Increased Safety Personnel
In addition to increased swim personnel, rescue boats and personal watercrafts along each swim course, Ironman utilized numbered buoys to facilitate accurate and rapid communication while identifying and rescuing distressed swimmers.
“Our water safety resources were better able to respond to any troubled athletes,” says Messick of the changes.
“I think the focus on safety surrounding the changes is the main aspect of the initiative I like the most,” shares Smith. “Safety is a huge component of racing to help ensure everyone on the course, including those watching and volunteering, have a fun day and overall experience.”
Effects on Swim Finishers, Times
According to analysis by Raymond Britt of RunTri.com, SwimSmart changes did not have a negative effect on swim times.

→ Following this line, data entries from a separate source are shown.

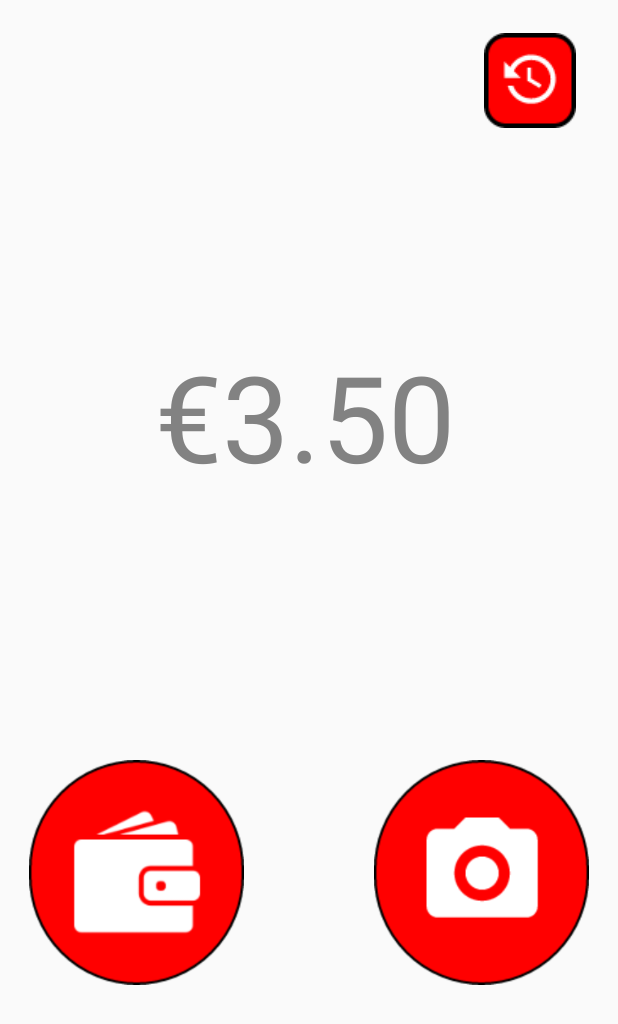
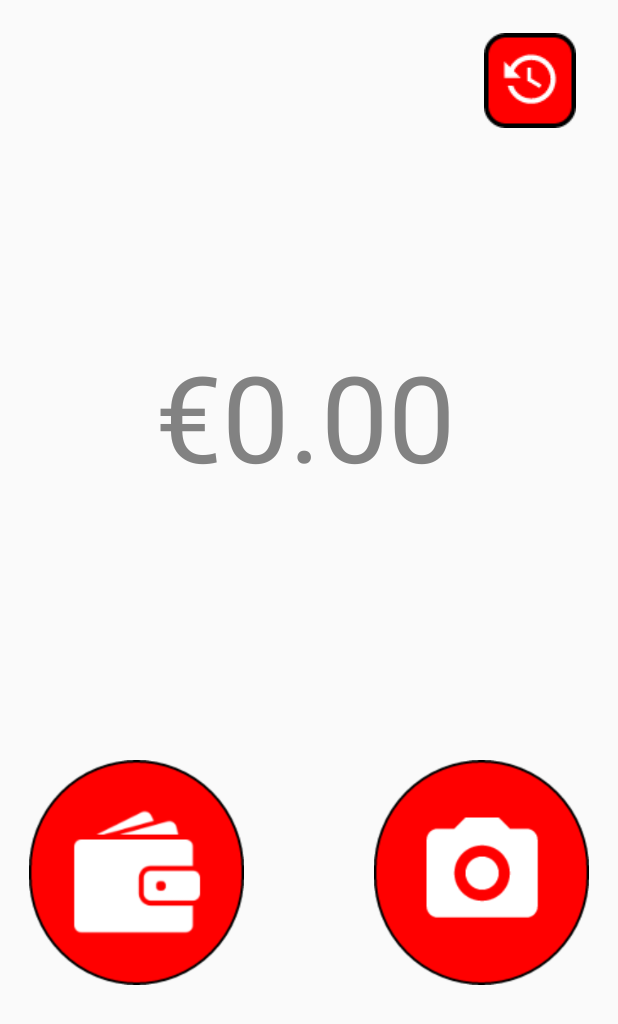
Before and after one commit to Davidparnell/Team-Project, an Android app: the screen it shows after launch (MainActivity), on a phone screen of 412 x 824 dp. Shown: the top 1024 px of the screen. Run offline under Robolectric (Android 15) with nearby library versions, the phone set to English and light mode, and no system bars; our stand-ins replace Room's generated code.

Commit message:
Hsitory deleting older than a month+try catch if database empty- main

```diff
--- a/MoneyApp/app/src/main/AndroidManifest.xml
+++ b/MoneyApp/app/src/main/AndroidManifest.xml
@@ -24,7 +24,7 @@
 
         <activity android:name=".MainActivity"
             android:screenOrientation="portrait"
-            >
+            android:launchMode="singleInstance">
             <intent-filter>
                 <action android:name="android.intent.action.MAIN" />
 
--- a/MoneyApp/app/src/main/java/com/moneyapp/MainActivity.java
+++ b/MoneyApp/app/src/main/java/com/moneyapp/MainActivity.java
@@ -21,6 +21,7 @@ import com.moneyapp.database.WalletDAO;
 import com.moneyapp.database.WalletData;
 
 import java.text.DateFormat;
+import java.text.ParseException;
 import java.text.SimpleDateFormat;
 import java.util.Calendar;
 import java.util.Date;
@@ -71,15 +72,20 @@ public class MainActivity extends AppCompatActivity implements View.OnClickListe
 
         //Date formatting
         Date date = Calendar.getInstance().getTime();
-        //DateFormat dateFormat = new SimpleDateFormat("yyyy-MM-dd HH:mm:ss", Locale.UK);
+        DateFormat dateFormat = new SimpleDateFormat("yyyy-MM-dd HH:mm:ss", Locale.UK);
 
         //dummy data
-        //dateFormat.parse("2019-10-02 15:15:14" for testing date with hard coding
+        /*try {
+            date = dateFormat.parse("2019-4-14 14:15:14"); //for testing date with hard coding
+        } catch (ParseException e) {
+            e.printStackTrace();
+        }*/
+
         //walletData = walletDAO.getRecentWallet();
         walletData.setWalletOptions(date, (float) 3.50, (float)0.00);
         walletData.setNotes(new int[] {0, 0, 0, 0});
         walletData.setCoins(new int[] {1,1,1,0,0,0});
-        walletDAO.insert(walletData);
+        //walletDAO.insert(walletData);
     }
 
     @Override
@@ -92,7 +98,15 @@ public class MainActivity extends AppCompatActivity implements View.OnClickListe
     public void onResume() {
         super.onResume();
         Intent intent = getIntent();
-        walletData = walletDAO.getRecentWallet();
+        if(walletDAO.getRecentWallet() != null){
+            walletData = walletDAO.getRecentWallet();
+        }else{
+            walletData.setWalletOptions(Calendar.getInstance().getTime(), 0, 0);
+            walletData.setNotes(new int[] {0, 0, 0, 0});
+            walletData.setCoins(new int[] {0,0,0,0,0,0});
+            walletDAO.insert(walletData);
+        }
+
         balance = String.format(Locale.UK, "%.02f", walletData.getBalance());
         balanceView.setText("\u20ac" +balance);
         balanceView.setTextSize(80);
@@ -182,7 +196,6 @@ public class MainActivity extends AppCompatActivity implements View.OnClickListe
                 break;
             }
         }
-
         return true;
     }
 }
--- a/MoneyApp/app/src/main/java/com/moneyapp/database/WalletDAO.java
+++ b/MoneyApp/app/src/main/java/com/moneyapp/database/WalletDAO.java
@@ -1,5 +1,6 @@
 package com.moneyapp.database;
 
+import java.util.Date;
 import java.util.List;
 
 import androidx.room.Dao;
@@ -16,11 +17,8 @@ public interface WalletDAO {
     @Query("SELECT * FROM wallet ORDER BY date DESC LIMIT 1")
     WalletData getRecentWallet();
 
-    @Query("DELETE FROM wallet")
-    void deleteAll();
-
-    @Query("DELETE FROM wallet WHERE date <= date('now','-2 day')")
-    void deleteOlderThenMonth();
+    @Query("DELETE FROM wallet WHERE date <= :from")
+    void deleteOlderThenMonth(Date from);
 
     @Insert
     void insert(WalletData walletData);
--- a/MoneyApp/app/src/main/java/com/moneyapp/transaction/PaySuggestion.java
+++ b/MoneyApp/app/src/main/java/com/moneyapp/transaction/PaySuggestion.java
@@ -279,7 +279,7 @@ public class PaySuggestion extends AppCompatActivity implements View.OnClickList
     }
 
     //takes 2 pay arrays to compare + cleans up 2nd after 2nd algorithm. register for coin compare needs to specific to coins
-    public int[] comparePayment(float register, int pay[], int pay2[], float values[]) {
+    public int[] comparePayment(float register, int pay[], int pay2[], float values[]) { //values are note/coin numbers eg. 50,20,10,5,2,1,0.5 etc.
         float payTotal = 0;
         float payTotal2 = 0;
 
@@ -287,6 +287,7 @@ public class PaySuggestion extends AppCompatActivity implements View.OnClickList
             payTotal += pay[i] * values[i];
             payTotal2 += pay2[i] * values[i];
         }
+        Log.d("REG", String.valueOf(payTotal)+" "+String.valueOf(payTotal2));
 
         float overflow = payTotal - register;  //Which is closer to amount needed
         float overflow2 = payTotal2 - register;
--- a/MoneyApp/app/src/main/java/com/moneyapp/transaction/ScanProgress.java
+++ b/MoneyApp/app/src/main/java/com/moneyapp/transaction/ScanProgress.java
@@ -41,7 +41,7 @@ class ScanProgress extends AsyncTask<Void, Integer, Void> {
     @Override
     protected void onProgressUpdate(Integer... values) {
         super.onProgressUpdate(values);
-        Log.d("REG", String.valueOf(values[0]));
+        //Log.d("REG", String.valueOf(values[0]));
         progressBar.setProgress(values[0]*25);
     }
 
--- a/MoneyApp/app/src/main/java/com/moneyapp/wallet/Wallet.java
+++ b/MoneyApp/app/src/main/java/com/moneyapp/wallet/Wallet.java
@@ -12,13 +12,9 @@ import android.widget.Toast;
 import com.moneyapp.database.AppDatabase;
 import com.moneyapp.database.WalletDAO;
 import com.moneyapp.database.WalletData;
-import com.moneyapp.MainActivity;
 import com.moneyapp.R;
 
 import java.util.Arrays;
-import java.util.Calendar;
-import java.util.Date;
-
 
 public class Wallet extends AppCompatActivity implements View.OnClickListener {
 
```
Also changed, not shown: MoneyApp/app/src/main/java/com/moneyapp/history/History.java (+9 -0 lines), MoneyApp/app/src/main/res/activity_suggestion.xml (deleted, +0 -17 lines).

At Ironman Lake Placid, average swim times were consistent with past years.
In the case of Coeur d’Alene, the changes may have affected athlete swim times for the better. Ironman Coeur d’Alene racers in 2013 swam an average of 3 to 4 percent, or 2.5 minutes, faster than in 2012. Many credit this improvement to the new rolling start, which replaced a crowded, frenetic mass start on the shore.
Messick cites another measure of success: “We saw a higher proportion of athletes complete their swims in races where the operational aspects of SwimSmart were implemented.”
Criticisms from Kona Hopefuls
Though the changes to swim starts have been largely successful (“Overall athlete satisfaction improved for the swim portion of the race,” says Messick), some criticisms still remain. For those racing for age group placing and/or a World Championship spot, the staggered start can make a finish uncertain.
“[The rolling start] takes away from racing head to head with the entire age group field, which in my opinion, is the coolest part of the mass start,” says Knutson. “Regardless of what place you’re in, it’s fun to try and catch other competitors in the last mile or the last half mile and try to finish ahead of them.”
The Future of SwimSmart
Messick says Ironman plans to “continue to introduce and enhance SwimSmart initiatives at all of our North American races,” as well as add SwimSmart elements to races outside of North America. However, Ironman does not plan to take a one-size-fits-all approach to its series:
“Each race has its own character and venue elements that we are constantly evaluating to provide the safest and most enjoyable athlete experience…there will likely not be a single approach to how we implement the SwimSmart initiatives.”